■ **EXERCISE AIM**: In the entries below, find the string "export" and return each line holding it.

Web interface edit records

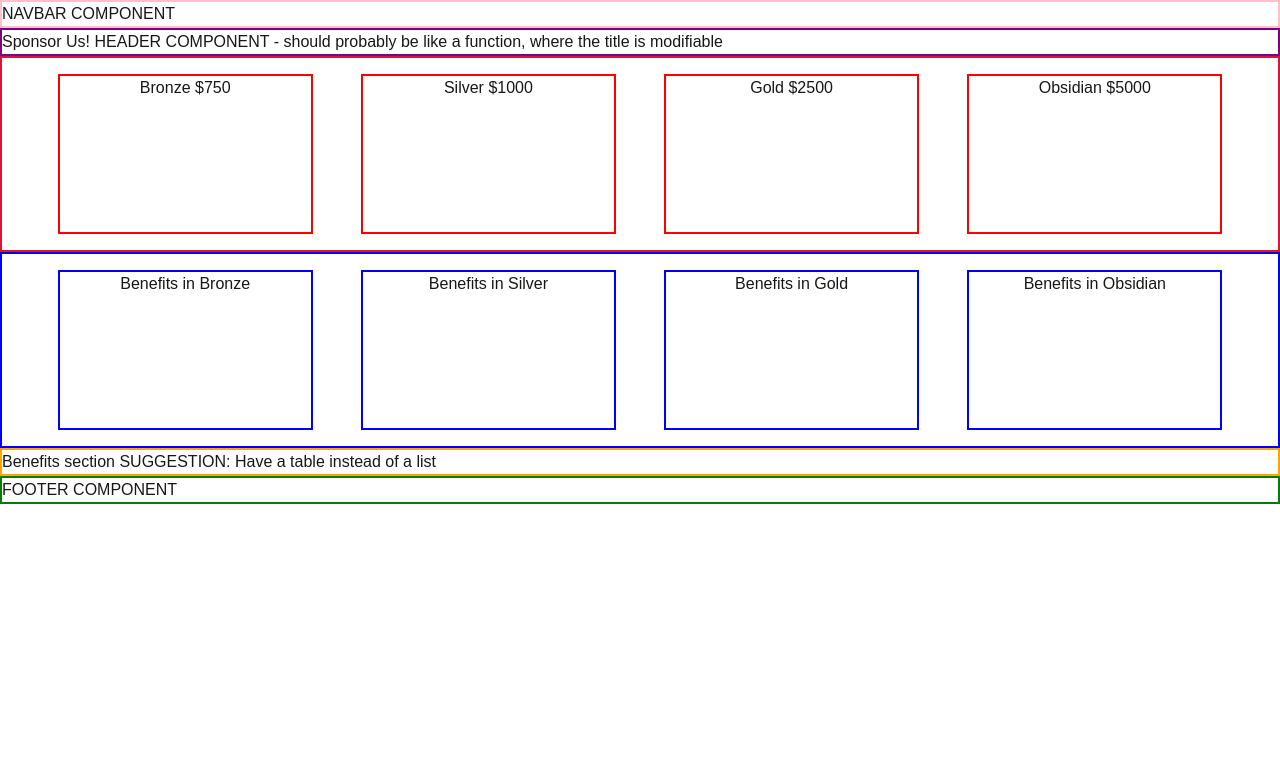
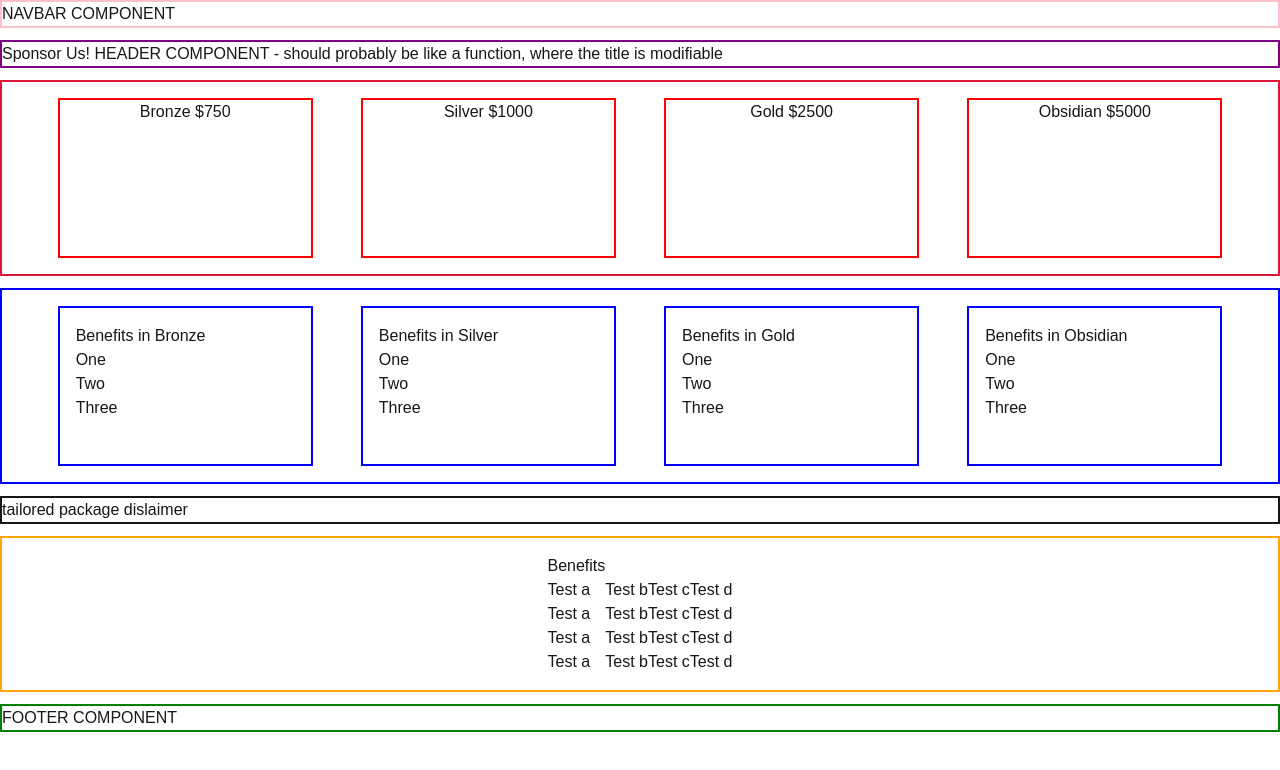
Before and after one commit to hack-rpi/HackRPI-Website-2026, a Next.js app in the folder my-app/: page /sponsorship in a window 1280 px wide. Shown: the top 770 px of the page. Built offline with nearby package versions, Linux system fonts and the light colour scheme.

Commit message:
Sponsor page layout good for now

```diff
--- a/my-app/app/sponsorship/page.tsx
+++ b/my-app/app/sponsorship/page.tsx
@@ -5,6 +5,7 @@ import "./sponsorship.css"
 export default function Test() {
   return (
 		<>
+      <main className = "flex flex-col gap-3 h-screen">
         <div className = "tempNavBar">
           NAVBAR COMPONENT
         </div>
@@ -33,27 +34,82 @@ export default function Test() {
         <div className="flex items-center gap-4 justify-center tier-table">
           <div className="tier-cell bronze">
             Benefits in Bronze
+            <ul>
+              <li>One</li>
+              <li>Two</li>
+              <li>Three</li>
+            </ul>
           </div>
           <div className="tier-cell silver">
             Benefits in Silver
+            <ul>
+              <li>One</li>
+              <li>Two</li>
+              <li>Three</li>
+            </ul>
           </div>
           <div className="tier-cell gold">
             Benefits in Gold
+            <ul>
+              <li>One</li>
+              <li>Two</li>
+              <li>Three</li>
+            </ul>
           </div>
           <div className="tier-cell obsidian">
             Benefits in Obsidian
+            <ul>
+              <li>One</li>
+              <li>Two</li>
+              <li>Three</li>
+            </ul>
           </div>
         </div>
 
-      {/* list of existing benefits */}
-      <div className="benefits">
-        Benefits section
-        SUGGESTION: Have a table instead of a list
+        <div className="disclaimer border-solid border-2">
+          tailored package dislaimer
+        </div>
+
+        <div className="flex items-center gap-4 justify-center benefits">
+          <table>
+            <thead>
+              <tr>
+                <td>Benefits</td>
+              </tr>
+            </thead>
+            <tbody>
+              <tr>
+                <td>Test a</td>
+                <td>Test b</td>
+                <td>Test c</td>
+                <td>Test d</td>
+              </tr>
+              <tr>
+                <td>Test a</td>
+                <td>Test b</td>
+                <td>Test c</td>
+                <td>Test d</td>
+              </tr>
+              <tr>
+                <td>Test a</td>
+                <td>Test b</td>
+                <td>Test c</td>
+                <td>Test d</td>
+              </tr>
+              <tr>
+                <td>Test a</td>
+                <td>Test b</td>
+                <td>Test c</td>
+                <td>Test d</td>
+              </tr>
+            </tbody>
+          </table>
         </div>
 
         <div className="tempFooter">
           FOOTER COMPONENT
         </div>
+      </main>
 		</>
 	);
 }
--- a/my-app/app/sponsorship/sponsorship.css
+++ b/my-app/app/sponsorship/sponsorship.css
@@ -28,12 +28,13 @@
 
 .tier-cell {
   width: 20%;
+  padding: 1em;
   border: 2px solid blue;
-  text-align: center;
   margin: 1em;
   height: 10em; /* change later */
 }
 
 .benefits {
   border: 2px solid orange;
+  padding: 1em;
 }
```
Lines whose indentation alone changed are shown as unchanged.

■ **RESPONSE TO THIS TASK**:
 export default function Test() {
@@ -33,27 +34,82 @@ export default function Test() {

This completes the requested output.